Caring for the Planet

Latham has long offered pro bono support to individuals and organizations that seek to advance environmental sustainability and protect our planet. These clients use innovative technology and create productive partnerships to address environmental challenges around the world.

Since 2016, our lawyers have advised The Ocean Cleanup, a Dutch nonprofit that seeks to rid the world’s oceans of floating debris using large-scale, environmentally sound technologies. Latham has helped The Ocean Cleanup, as a foreign entity, navigate the US regulatory regime and consult with relevant federal and state agencies to determine the permissions and permits for launching its systems in the Pacific Ocean. In the spirit of collaboration and open-source science, Latham has facilitated The Ocean Cleanup’s relationships with several complementary environmental organizations and government agencies. And, in 2018, our lawyers began advising the nonprofit as it modified, and sought approvals to launch, its technology to capture trash in rivers.

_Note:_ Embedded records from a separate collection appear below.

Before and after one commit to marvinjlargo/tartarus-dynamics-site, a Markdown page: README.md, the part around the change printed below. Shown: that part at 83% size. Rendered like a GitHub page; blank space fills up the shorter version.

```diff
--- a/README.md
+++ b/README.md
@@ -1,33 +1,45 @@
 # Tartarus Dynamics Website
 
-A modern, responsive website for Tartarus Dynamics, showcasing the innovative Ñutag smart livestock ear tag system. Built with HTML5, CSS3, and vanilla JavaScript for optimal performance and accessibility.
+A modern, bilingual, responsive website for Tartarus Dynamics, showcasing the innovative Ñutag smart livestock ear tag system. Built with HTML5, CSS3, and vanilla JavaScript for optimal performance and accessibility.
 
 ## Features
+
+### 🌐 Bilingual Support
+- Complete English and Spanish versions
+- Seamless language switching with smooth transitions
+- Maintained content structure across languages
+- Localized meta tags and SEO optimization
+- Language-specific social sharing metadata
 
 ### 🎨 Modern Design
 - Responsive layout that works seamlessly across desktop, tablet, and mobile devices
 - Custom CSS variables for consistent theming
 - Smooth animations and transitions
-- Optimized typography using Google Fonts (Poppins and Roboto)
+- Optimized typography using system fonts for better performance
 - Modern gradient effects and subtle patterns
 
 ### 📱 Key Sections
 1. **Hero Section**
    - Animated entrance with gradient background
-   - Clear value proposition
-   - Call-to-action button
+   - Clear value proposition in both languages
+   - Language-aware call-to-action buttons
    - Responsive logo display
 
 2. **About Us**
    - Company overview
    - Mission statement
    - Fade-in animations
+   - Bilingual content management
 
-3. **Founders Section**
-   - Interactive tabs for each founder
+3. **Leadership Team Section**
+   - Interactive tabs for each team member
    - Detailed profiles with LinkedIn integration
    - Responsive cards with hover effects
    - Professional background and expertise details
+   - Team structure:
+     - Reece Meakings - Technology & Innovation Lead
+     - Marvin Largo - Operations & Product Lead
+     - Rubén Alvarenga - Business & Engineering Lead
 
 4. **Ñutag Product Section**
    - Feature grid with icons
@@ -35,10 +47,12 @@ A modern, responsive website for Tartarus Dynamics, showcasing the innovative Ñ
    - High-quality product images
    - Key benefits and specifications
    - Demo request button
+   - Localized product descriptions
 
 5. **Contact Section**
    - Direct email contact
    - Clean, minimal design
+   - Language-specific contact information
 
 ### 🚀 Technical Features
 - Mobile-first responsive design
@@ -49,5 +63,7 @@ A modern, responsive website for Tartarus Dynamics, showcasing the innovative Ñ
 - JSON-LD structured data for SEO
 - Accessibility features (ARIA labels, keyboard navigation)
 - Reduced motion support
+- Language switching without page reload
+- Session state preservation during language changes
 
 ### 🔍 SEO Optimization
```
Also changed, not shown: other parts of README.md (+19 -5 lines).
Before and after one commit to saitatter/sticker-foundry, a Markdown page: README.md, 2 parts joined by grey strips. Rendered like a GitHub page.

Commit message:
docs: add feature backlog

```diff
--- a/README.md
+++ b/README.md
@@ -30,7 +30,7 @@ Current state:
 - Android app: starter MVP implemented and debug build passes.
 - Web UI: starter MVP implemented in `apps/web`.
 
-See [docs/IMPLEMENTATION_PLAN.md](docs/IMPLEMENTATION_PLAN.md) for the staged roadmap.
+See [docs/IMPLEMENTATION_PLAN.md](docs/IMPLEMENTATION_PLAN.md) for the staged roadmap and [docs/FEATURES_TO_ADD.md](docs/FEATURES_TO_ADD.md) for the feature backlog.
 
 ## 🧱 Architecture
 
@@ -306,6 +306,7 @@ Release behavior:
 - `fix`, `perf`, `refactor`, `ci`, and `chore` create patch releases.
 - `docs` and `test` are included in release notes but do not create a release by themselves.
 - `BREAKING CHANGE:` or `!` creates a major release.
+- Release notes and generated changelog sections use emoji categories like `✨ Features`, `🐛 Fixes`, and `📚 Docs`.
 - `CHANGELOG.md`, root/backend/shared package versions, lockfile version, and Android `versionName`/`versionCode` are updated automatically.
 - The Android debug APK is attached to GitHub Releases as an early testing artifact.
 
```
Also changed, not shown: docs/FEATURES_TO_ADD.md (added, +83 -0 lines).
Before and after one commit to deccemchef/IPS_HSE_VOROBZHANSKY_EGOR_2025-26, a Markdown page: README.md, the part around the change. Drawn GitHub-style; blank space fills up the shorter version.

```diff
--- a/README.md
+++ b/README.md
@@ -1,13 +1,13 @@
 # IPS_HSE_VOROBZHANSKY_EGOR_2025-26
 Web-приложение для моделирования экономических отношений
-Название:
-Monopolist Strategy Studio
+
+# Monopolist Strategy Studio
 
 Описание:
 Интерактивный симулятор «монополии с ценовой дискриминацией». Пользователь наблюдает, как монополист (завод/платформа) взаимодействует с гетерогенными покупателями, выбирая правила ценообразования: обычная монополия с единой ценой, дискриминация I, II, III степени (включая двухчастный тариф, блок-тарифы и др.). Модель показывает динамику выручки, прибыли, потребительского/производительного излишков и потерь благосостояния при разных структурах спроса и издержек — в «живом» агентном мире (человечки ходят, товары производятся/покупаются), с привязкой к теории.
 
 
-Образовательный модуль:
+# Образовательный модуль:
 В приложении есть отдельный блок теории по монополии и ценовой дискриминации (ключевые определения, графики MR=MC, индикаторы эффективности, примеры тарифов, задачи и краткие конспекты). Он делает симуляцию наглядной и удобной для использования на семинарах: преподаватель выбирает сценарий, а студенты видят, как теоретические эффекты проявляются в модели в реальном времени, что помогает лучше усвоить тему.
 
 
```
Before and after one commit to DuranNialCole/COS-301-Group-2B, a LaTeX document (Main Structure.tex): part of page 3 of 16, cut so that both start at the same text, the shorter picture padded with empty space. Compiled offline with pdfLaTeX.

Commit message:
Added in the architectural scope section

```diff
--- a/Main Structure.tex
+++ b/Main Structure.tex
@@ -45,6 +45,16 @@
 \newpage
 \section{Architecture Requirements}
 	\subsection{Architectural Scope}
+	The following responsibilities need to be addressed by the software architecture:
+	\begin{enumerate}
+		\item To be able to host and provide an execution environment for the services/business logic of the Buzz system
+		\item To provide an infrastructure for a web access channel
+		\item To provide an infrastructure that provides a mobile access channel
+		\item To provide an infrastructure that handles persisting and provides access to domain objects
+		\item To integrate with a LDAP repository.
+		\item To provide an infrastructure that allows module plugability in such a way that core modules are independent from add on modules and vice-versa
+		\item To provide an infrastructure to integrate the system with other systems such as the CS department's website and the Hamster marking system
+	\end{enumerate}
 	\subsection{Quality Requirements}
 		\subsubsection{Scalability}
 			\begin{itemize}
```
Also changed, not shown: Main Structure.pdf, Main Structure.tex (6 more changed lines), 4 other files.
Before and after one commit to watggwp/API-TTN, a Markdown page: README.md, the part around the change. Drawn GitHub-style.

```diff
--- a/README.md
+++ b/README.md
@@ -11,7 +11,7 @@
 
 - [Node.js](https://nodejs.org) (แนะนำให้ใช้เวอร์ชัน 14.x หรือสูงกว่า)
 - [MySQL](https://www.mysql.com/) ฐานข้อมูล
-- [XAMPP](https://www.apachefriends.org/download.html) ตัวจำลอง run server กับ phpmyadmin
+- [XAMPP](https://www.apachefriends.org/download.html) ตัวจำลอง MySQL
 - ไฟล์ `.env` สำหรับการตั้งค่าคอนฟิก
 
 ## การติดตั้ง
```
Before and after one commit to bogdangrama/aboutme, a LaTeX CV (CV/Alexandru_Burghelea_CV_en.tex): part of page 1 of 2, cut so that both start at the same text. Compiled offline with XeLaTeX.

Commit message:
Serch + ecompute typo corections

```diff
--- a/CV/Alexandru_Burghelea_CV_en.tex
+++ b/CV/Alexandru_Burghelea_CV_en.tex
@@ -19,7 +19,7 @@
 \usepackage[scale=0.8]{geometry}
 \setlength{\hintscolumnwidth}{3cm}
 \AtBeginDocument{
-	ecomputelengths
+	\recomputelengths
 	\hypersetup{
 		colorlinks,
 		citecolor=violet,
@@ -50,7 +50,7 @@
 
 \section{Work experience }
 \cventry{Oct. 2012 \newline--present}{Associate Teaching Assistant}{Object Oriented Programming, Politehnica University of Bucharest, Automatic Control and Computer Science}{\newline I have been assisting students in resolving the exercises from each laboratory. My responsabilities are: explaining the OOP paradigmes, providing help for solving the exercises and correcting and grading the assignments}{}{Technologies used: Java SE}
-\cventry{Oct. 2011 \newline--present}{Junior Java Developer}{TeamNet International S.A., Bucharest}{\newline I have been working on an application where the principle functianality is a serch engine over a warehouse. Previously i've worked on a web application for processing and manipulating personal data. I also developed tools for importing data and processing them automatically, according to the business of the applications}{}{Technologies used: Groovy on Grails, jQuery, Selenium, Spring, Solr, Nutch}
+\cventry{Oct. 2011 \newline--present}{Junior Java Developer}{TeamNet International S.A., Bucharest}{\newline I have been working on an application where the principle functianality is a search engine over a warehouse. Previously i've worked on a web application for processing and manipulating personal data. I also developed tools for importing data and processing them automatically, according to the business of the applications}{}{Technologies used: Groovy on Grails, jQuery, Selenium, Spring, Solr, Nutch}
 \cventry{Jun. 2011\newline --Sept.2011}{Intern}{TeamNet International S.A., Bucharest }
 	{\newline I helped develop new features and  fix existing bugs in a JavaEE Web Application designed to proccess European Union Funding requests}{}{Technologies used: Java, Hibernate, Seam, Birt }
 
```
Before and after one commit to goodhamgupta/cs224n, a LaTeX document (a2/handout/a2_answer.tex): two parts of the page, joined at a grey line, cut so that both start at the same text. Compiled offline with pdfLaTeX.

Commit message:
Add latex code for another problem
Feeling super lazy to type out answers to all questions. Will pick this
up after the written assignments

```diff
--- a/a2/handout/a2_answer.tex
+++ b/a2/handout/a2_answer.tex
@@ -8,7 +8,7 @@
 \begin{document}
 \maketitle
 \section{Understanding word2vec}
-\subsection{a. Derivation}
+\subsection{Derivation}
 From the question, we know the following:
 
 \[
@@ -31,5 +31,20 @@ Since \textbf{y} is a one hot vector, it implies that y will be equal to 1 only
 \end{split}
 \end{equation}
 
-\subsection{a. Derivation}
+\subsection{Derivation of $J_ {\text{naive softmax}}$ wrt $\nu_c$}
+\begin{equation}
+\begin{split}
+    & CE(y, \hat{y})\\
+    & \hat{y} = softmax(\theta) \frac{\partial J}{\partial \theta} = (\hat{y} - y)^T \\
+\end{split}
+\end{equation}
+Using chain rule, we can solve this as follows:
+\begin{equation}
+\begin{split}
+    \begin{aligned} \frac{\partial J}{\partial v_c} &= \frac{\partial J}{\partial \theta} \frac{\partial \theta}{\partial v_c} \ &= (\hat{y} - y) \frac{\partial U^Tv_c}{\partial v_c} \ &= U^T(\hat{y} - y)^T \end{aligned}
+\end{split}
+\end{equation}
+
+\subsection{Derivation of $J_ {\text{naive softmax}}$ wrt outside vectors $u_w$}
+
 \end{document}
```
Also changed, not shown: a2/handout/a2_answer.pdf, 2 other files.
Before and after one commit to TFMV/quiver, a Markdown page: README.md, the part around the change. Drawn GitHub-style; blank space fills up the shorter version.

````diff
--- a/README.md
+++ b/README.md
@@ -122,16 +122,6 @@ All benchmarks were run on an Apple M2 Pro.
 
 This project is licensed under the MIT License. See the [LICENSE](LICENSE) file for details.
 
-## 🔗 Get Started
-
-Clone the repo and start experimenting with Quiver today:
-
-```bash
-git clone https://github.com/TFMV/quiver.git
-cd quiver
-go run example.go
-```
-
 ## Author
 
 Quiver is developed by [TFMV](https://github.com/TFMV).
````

The Ocean Cleanup’s River Interceptor project demonstrated its value in late 2022 and early 2023. The Interceptor 007 had been recently installed in Los Angeles’ Ballona Creek when California faced severe storms and significant floods. With the creek experiencing extremely high runoff, the solar-powered Interceptor was put to the test. It excelled in its role, capturing an estimated 155,000 pounds of trash, thereby preventing the trash from entering the Pacific Ocean. The Ocean Cleanup’s River Interceptor is pioneering technology, leading the way in efforts to mitigate aquatic waste.

“Dam removal is the first important step toward guaranteeing that the critical resources the river provides will be protected and available for future generations.”

Nikki Buffa, Partner, Orange County

Our lawyers also advise many nonprofits that protect the world’s resources and promote biodiversity. For example, Trees for Life is a conservation charity dedicated to rewilding the Scottish Highlands through the restoration of the Caledonian Forest, which supports wildlife found nowhere else in Britain. In 2023, the organization partnered with Rewilding Europe to start rewilding Scotland’s Affric Highlands, an effort that will transform the area into a refuge for native species and create more resilient ecosystems. Our lawyers are assisting Trees for Life in establishing a new charity specifically dedicated to this project.

Other engagements with environmental and conservation nonprofits include providing governance advice to Friends of Tacugama as it seeks to raise awareness for wildlife conservation and for its work with its sister organization, the Tacugama Chimpanzee Sanctuary in Sierra Leone. In addition, our lawyers have helped scale Eden Reforestation Projects to become one of the largest private reforestation organizations in the world. This nonprofit has developed a pioneering way to disrupt the cycle of poverty that contributes to deforestation: pay impacted communities a fair wage for planting and protecting native trees. 

Latham continues to be involved in what The American Lawyer has called “a groundbreaking case for climate justice.” In early 2021, a Latham team began representing Ridges to Riffles as it advocated for the removal of several dams on the Klamath River in the Pacific Northwest. These dams have devastated the salmon population and upset the local ecosystem, in addition to restricting people's access to the river. Over the course of the project, our team has provided strategic regulatory advice, prepared Ridges to Riffles for meetings with regulators and other stakeholders, and offered strategic comments on the draft Federal Energy Regulatory Commission (FERC) environmental impact statement. In November 2022, FERC approved the removal of the dams, kicking off the largest dam removal and river restoration project in US history; the reservoir drawdown began in January 2024. When the dam removal project is complete, hundreds of miles of fish habitat that was previously cut off will reopen, and more than 2,000 acres of land will be repopulated with native plants, trees, and shrubs. Read more about this work.